(3/28/09 – 3:37 p.m. – sitting at the airport) … Man …, it’s amazing how fast 48-hours flashes by when you’re having fun. Throw in some great courses, some unique personalities, a short two-day window, a Golfest-twist, and it’s always a guarantee that a great trip will break out. Luckily we brought cameras to capture our Kodak moments, because just as quickly as this FLY-BY started, it was time to repack our bags. Of course our bags include some additional PB logo gear as our group continued to support the local economy by way of the Pro Shop.

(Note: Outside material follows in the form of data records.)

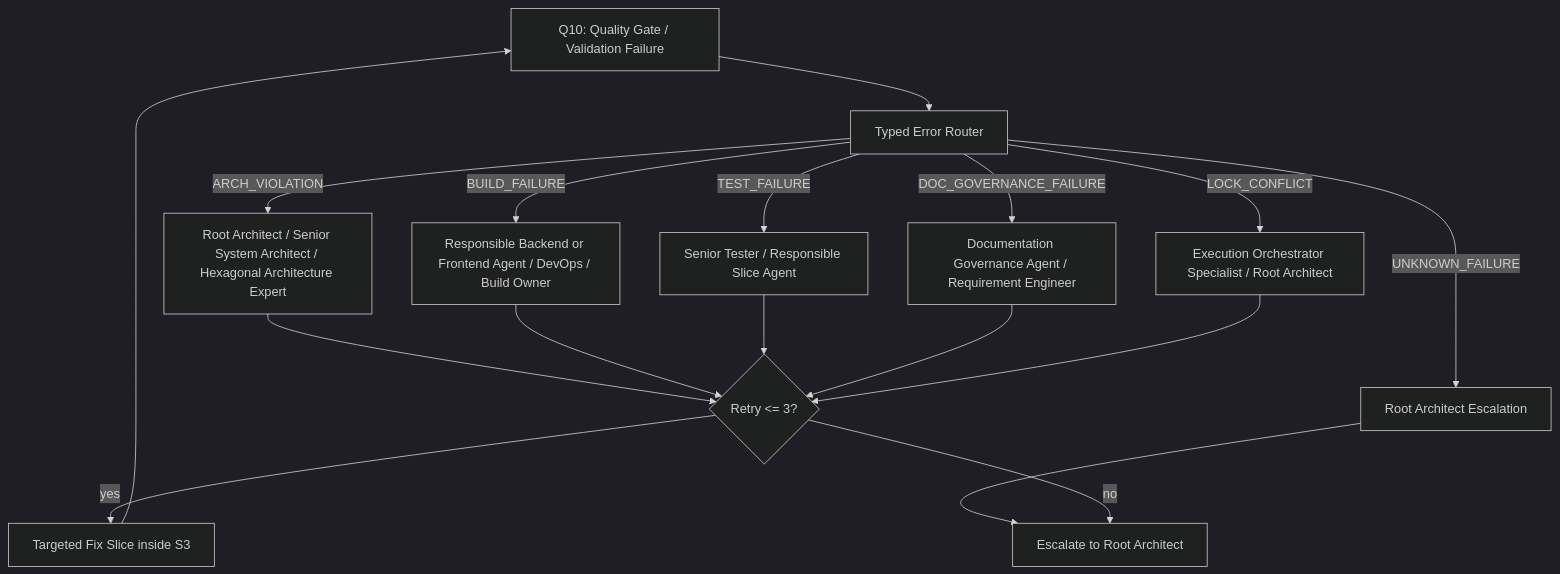
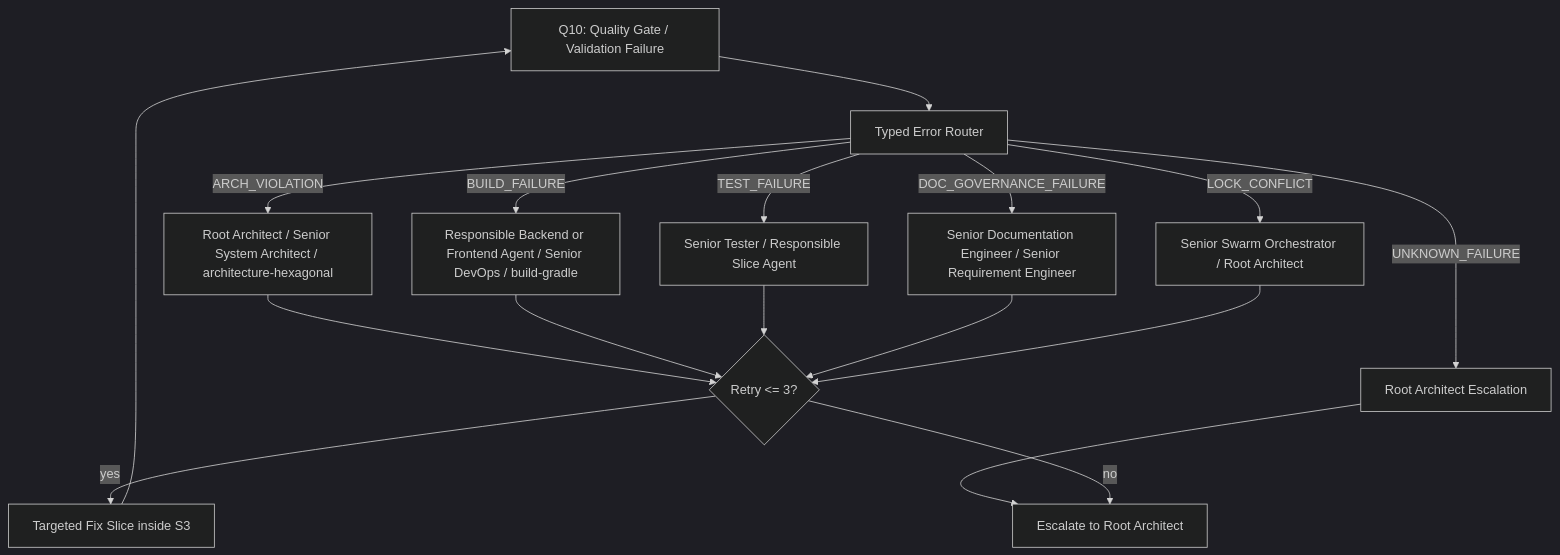
Before and after one commit to MatthiasBurger-Coder/forensic_analytics: the second of 3 diagrams in docs/process/workflow-execute.md, drawn with Mermaid (dark theme). The commit also changed other lines of this file and 16 other files, not shown here.

First line of the commit message:
docs(slice-15): record governance flowchart adr

````diff
--- a/docs/process/workflow-execute.md
+++ b/docs/process/workflow-execute.md
@@ -94,19 +94,19 @@
 ```mermaid
 flowchart TD
   Q10["Q10: Quality Gate / Validation Failure"] --> R["Typed Error Router"]
-  R -->|ARCH_VIOLATION| A["Root Architect / Senior System Architect / Hexagonal Architecture Expert"]
-  R -->|BUILD_FAILURE| B["Responsible Backend or Frontend Agent / DevOps / Build Owner"]
+  R -->|ARCH_VIOLATION| A["Root Architect / Senior System Architect / architecture-hexagonal"]
+  R -->|BUILD_FAILURE| B["Responsible Backend or Frontend Agent / Senior DevOps / build-gradle"]
   R -->|TEST_FAILURE| T["Senior Tester / Responsible Slice Agent"]
-  R -->|DOC_GOVERNANCE_FAILURE| D["Documentation Governance Agent / Requirement Engineer"]
-  R -->|LOCK_CONFLICT| L["Execution Orchestrator Specialist / Root Architect"]
+  R -->|DOC_GOVERNANCE_FAILURE| D["Senior Documentation Engineer / Senior Requirement Engineer"]
+  R -->|LOCK_CONFLICT| L["Senior Swarm Orchestrator / Root Architect"]
   R -->|UNKNOWN_FAILURE| X["Root Architect Escalation"]
   A --> RC{"Retry <= 3?"}
   B --> RC
   T --> RC
   D --> RC
   L --> RC
   X --> ESC["Escalate to Root Architect"]
   RC -->|yes| FIX["Targeted Fix Slice inside S3"]
   RC -->|no| ESC
   FIX --> Q10
 ```
````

Today’s 7:00 a.m. tee times at Spanish Bay came way too early for our group. While some hotel rooms were heard rustling around at 5:00 a.m., many others had to skip breakfast to get their clubs loaded up in the cart. Warm-ups? Our brisk heart-pumping warm ups consisted of bending over and tying our golf shoes. On this morning, the foursome of Jim Allen, Jim Dee, Spanky Hayes and Danny Young were the first group out on the damp course on a crisp morning.
After an entertaining Italian dinner last night at the Inn at Spanish Bay, many were somewhat surprised that Jeffrey Adkins made the call. But then again …, maybe not …, because Jeffrey always makes the call, no matter what solar system the bar tab reaches. Mr. Adkins was feeling no pain at a dinner that had all of us in stitches. Man, if there is one thing this group can do well … it’s laugh at stupid stuff.

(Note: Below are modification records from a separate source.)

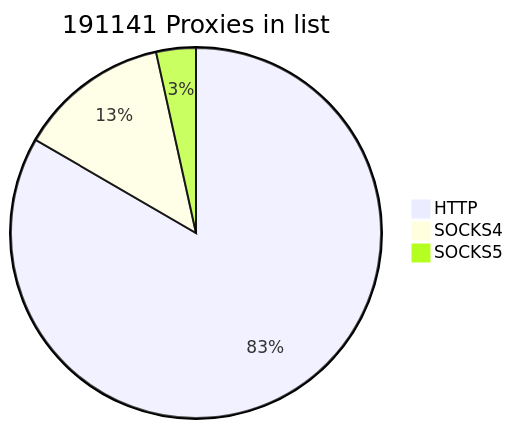
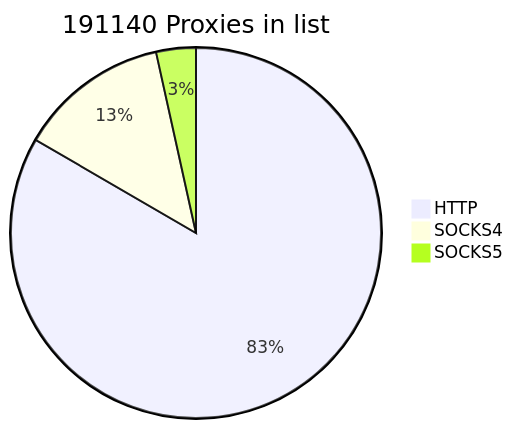
One commit to cutipu/proxylist changed the first of 2 diagrams in README.md. Above: the diagram before and after it, drawn with Mermaid. The commit also changed other lines of this file, not shown here.

````diff
--- a/README.md
+++ b/README.md
@@ -2,7 +2,7 @@
 ```mermaid
-pie title 191141 Proxies in list
+pie title 191140 Proxies in list
     "HTTP" : 159362
-    "SOCKS4" : 25163
+    "SOCKS4" : 25162
     "SOCKS5" : 6616
             
 ```
````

As far as the golf was concerned, Spanish Bay threw most of us a change-up. After enjoying the nice wide fairways at Spyglass and Pebble, Spanish Bay dished up a target-style golf links experience. If your ball wasn’t on target, you were typically searching for your ball in a deep bunker, a sand dune, or some heavy foliage. Ask me how I know that? About five holes into the event, the sun came blaring through in a great finishing event to our PB FLY-BY. A perfect ending to a perfect fly-by. Unfortunately, …, now it’s time to get back to reality.

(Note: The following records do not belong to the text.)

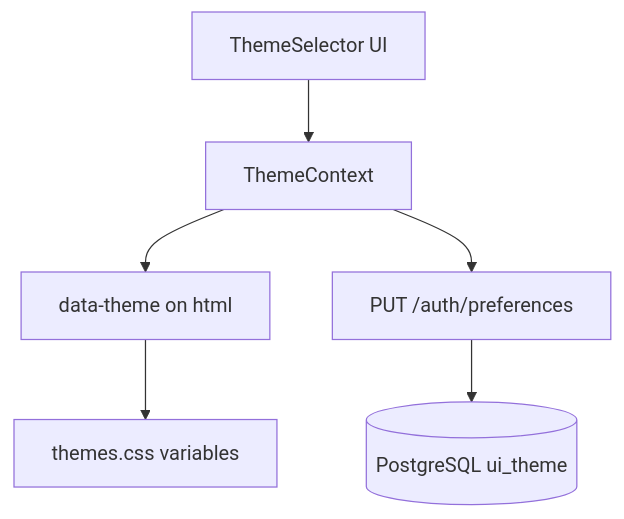
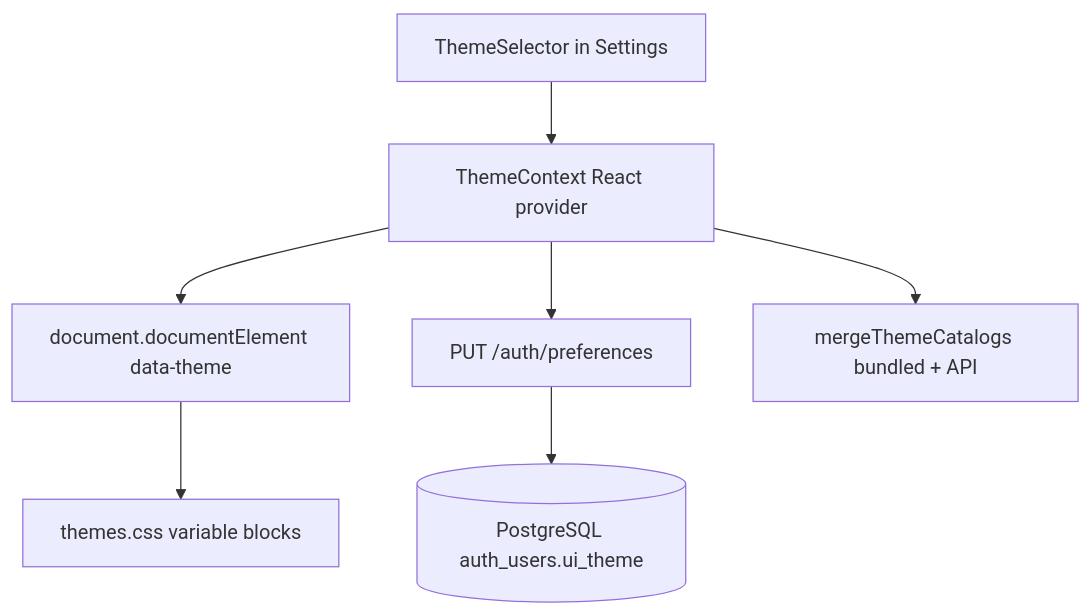
One commit to OferElboher/suspicious-email-triage changed the diagram in docs/ui_guide_color_themes.md. Above: the diagram before and after it, drawn with Mermaid. The commit also changed other lines of this file and 11 other files, not shown here.

````diff
--- a/docs/ui_guide_color_themes.md
+++ b/docs/ui_guide_color_themes.md
@@ -16,8 +43,9 @@
 ```mermaid
 flowchart TD
-  Picker[ThemeSelector UI] --> TC[ThemeContext]
-  TC --> DOM[data-theme on html]
-  DOM --> CSS[themes.css variables]
+  Picker[ThemeSelector in Settings] --> TC[ThemeContext React provider]
+  TC --> DOM["document.documentElement data-theme"]
+  DOM --> CSS[themes.css variable blocks]
   TC --> API[PUT /auth/preferences]
-  API --> PG[(PostgreSQL ui_theme)]
+  API --> PG[(PostgreSQL auth_users.ui_theme)]
+  TC --> Merge[mergeThemeCatalogs bundled + API]
 ```
````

Here are few remaining notes and quotes from the Pebble Beach Fly-By … Our alleged premise for scheduling the trip was to support the local economy during these trying times. Okay … , I agree …, that is a little farfetched, but it sure looked good on paper. But if one thing is true, if you plan to visit the Pebble Beach Resort, you better bring your VISA card — and be prepared to use it.
While the PB U.S. Open Preview package was affordable ($1280 per person – double occupancy) and included three rounds of golf and a couple of nights at Spanish Bay, the rest of the experience adds up quickly. Especially if one wants to do the basics, like eating or drinking. If you need an example, Jim Dee offered to buy a couple of vodka-cranberries at the Spanish Bay lounge. That gracious act set him back $31.50, plus a tip. No …, that’s not a misprint; no …, it wasn’t a tall; and no …, it wasn’t a double. However, I think that is a new Golfest record of some sort. … Included as part of the PB package was a gift box that featured a commemorative 2010 U.S. Open desk clock. It didn’t make up for the $15 cocktails, but It’s pretty cool. … Upon our return, I received many inquiries on how much the PB experience actually costs these days. Green fees continue to be among the highest in the world, racking up $495 worth of frequent flyer miles on your credit card. The caddy will add another $75, plus another $50 for a tip. That works out to just over $34 per hole — or in my case, about $6.81 per stroke. Gives a whole new meaning to the words money shot. Just in case you are wondering, it’s a great investment at any price. … Many of the caddy’s do a good job of enhancing the experience. They definitely help in the putting department, knowing all of the little nuances of the greens. And it seems like they will never let you lose a ball, unless you dump it in the ocean. They find everything. … By the way, few of us escaped the resort without scoring some PB logo apparel and/or merchandise — which reminds me, I need to pay my VISA card. …